- Task objective -
Among the entries below, please show each line that carries the word "Option".

- Data supplied -
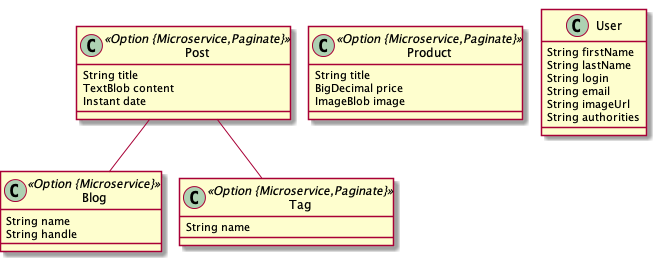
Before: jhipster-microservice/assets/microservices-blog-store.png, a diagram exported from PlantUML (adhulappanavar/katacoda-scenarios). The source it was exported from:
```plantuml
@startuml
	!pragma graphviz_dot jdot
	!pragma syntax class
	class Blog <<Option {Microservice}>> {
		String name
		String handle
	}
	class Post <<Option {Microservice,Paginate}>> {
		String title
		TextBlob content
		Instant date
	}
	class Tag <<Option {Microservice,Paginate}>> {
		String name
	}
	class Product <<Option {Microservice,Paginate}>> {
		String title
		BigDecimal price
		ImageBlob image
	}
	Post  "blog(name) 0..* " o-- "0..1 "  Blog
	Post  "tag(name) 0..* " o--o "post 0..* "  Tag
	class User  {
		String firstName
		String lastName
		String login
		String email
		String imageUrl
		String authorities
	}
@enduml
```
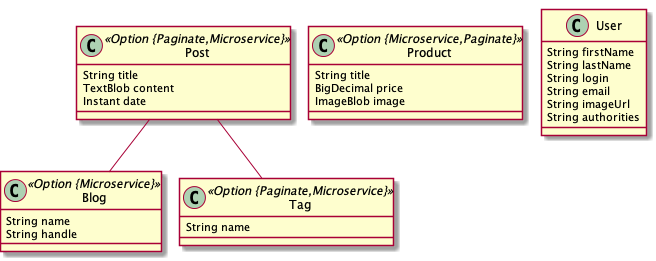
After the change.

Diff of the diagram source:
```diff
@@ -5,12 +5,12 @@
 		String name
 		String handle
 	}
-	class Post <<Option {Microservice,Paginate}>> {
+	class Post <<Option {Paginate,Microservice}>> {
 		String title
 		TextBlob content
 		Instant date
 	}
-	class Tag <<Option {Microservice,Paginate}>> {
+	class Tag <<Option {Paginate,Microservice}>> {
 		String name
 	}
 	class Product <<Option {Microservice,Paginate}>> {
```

- Solved exercise -
	class Blog <<Option {Microservice}>> {
	class Post <<Option {Microservice,Paginate}>> {
	class Tag <<Option {Microservice,Paginate}>> {
	class Product <<Option {Microservice,Paginate}>> {
-	class Post <<Option {Microservice,Paginate}>> {
+	class Post <<Option {Paginate,Microservice}>> {
-	class Tag <<Option {Microservice,Paginate}>> {
+	class Tag <<Option {Paginate,Microservice}>> {
 	class Product <<Option {Microservice,Paginate}>> {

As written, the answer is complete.